Work request: In the listing below, locate the line that contains "4-10, 2026), each" and the line that contains "hour's peak temperature.". Restate word for word those two lines and every line between them, and nothing else.

Task data:
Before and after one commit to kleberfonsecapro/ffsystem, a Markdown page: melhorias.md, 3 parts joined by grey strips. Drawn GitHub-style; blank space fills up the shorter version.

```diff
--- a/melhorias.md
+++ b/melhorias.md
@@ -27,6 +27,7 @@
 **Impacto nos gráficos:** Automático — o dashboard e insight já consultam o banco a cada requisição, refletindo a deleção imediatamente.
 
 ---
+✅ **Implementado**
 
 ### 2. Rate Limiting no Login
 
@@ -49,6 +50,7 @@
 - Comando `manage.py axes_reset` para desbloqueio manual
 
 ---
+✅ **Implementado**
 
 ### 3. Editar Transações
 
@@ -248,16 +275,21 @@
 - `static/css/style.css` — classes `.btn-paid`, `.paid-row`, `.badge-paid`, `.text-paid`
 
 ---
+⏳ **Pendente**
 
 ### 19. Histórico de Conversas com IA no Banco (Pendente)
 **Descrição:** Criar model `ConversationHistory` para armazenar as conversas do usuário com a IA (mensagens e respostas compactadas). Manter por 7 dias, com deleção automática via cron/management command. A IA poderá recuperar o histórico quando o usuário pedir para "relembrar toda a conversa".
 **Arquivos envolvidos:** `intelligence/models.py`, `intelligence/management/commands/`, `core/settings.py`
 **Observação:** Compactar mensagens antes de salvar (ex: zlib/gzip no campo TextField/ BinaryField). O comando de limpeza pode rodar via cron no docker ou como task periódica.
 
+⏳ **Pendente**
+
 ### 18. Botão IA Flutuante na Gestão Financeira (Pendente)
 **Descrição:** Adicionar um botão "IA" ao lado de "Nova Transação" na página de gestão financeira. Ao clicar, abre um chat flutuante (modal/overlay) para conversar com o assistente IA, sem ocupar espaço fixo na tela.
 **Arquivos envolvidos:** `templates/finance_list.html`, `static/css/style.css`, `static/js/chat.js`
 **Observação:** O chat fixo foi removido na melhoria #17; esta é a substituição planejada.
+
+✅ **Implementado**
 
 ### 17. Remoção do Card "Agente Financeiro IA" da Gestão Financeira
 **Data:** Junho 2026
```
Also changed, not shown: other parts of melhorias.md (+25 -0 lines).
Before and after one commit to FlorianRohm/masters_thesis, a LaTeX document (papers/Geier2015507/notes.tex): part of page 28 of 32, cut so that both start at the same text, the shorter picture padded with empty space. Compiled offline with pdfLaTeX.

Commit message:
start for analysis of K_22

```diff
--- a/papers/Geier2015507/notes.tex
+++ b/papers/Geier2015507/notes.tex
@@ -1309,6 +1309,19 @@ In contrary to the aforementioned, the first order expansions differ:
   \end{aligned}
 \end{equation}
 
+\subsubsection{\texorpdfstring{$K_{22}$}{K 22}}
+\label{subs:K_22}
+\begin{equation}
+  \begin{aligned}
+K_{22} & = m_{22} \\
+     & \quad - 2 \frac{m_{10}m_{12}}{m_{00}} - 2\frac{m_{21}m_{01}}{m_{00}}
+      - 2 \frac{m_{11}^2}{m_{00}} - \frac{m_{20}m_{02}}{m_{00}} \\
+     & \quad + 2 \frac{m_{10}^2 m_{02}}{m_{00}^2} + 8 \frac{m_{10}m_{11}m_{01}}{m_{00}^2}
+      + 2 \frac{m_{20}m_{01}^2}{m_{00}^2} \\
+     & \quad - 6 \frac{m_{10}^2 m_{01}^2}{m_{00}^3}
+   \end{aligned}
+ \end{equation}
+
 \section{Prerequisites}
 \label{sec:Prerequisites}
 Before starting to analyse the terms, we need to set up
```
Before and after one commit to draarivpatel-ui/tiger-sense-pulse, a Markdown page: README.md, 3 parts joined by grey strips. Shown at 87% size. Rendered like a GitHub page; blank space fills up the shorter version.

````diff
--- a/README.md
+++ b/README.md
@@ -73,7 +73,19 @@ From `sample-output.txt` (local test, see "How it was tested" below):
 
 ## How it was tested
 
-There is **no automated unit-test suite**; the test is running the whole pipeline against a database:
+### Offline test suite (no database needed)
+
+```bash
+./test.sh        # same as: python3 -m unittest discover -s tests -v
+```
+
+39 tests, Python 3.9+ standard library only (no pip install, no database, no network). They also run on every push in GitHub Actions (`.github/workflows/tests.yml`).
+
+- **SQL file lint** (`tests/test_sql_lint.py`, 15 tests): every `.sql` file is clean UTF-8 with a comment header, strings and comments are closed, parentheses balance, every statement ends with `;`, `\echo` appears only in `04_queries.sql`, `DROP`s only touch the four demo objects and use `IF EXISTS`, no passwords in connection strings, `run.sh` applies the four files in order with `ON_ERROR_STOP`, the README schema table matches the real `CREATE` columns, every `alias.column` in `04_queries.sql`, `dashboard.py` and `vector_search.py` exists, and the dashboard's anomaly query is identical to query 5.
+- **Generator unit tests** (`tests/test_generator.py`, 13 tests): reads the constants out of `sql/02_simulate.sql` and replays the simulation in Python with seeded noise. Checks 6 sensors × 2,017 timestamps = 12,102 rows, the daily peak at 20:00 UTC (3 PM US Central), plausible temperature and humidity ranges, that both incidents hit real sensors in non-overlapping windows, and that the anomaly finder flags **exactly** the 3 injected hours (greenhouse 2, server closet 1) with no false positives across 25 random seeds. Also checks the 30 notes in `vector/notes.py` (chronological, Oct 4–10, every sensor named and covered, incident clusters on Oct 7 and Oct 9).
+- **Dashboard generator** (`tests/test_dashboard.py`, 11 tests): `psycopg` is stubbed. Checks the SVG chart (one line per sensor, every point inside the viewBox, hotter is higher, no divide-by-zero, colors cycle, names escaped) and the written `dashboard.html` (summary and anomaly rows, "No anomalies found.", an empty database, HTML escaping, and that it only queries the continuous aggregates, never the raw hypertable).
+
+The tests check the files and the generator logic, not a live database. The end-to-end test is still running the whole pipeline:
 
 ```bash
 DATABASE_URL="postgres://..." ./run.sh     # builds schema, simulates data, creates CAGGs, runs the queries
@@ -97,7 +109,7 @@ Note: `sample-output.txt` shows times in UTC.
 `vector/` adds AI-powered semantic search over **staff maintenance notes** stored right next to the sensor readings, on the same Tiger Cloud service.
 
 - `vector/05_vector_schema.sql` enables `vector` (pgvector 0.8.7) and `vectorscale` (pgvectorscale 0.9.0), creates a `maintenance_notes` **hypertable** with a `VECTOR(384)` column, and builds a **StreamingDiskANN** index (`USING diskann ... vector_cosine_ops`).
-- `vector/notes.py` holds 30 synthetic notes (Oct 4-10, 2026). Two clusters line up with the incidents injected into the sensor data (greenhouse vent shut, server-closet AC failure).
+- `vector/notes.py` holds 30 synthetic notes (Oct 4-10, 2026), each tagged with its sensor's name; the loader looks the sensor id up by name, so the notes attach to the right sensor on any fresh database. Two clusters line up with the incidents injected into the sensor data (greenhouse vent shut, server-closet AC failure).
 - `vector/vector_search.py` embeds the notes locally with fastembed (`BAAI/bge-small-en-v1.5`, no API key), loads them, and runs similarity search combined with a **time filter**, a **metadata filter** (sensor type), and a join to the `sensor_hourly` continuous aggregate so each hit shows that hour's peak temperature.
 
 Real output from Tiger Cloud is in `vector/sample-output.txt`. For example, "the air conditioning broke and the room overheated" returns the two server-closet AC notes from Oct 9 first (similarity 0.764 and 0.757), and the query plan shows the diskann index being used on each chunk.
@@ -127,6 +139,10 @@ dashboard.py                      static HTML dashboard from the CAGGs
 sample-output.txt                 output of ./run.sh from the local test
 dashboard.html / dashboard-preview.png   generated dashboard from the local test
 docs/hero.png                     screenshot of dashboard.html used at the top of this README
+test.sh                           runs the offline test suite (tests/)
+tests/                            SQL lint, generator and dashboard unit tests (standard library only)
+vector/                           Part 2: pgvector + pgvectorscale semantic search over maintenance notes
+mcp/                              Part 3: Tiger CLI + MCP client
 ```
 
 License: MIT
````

Output of the task:
+- `vector/notes.py` holds 30 synthetic notes (Oct 4-10, 2026), each tagged with its sensor's name; the loader looks the sensor id up by name, so the notes attach to the right sensor on any fresh database. Two clusters line up with the incidents injected into the sensor data (greenhouse vent shut, server-closet AC failure).
 - `vector/vector_search.py` embeds the notes locally with fastembed (`BAAI/bge-small-en-v1.5`, no API key), loads them, and runs similarity search combined with a **time filter**, a **metadata filter** (sensor type), and a join to the `sensor_hourly` continuous aggregate so each hit shows that hour's peak temperature.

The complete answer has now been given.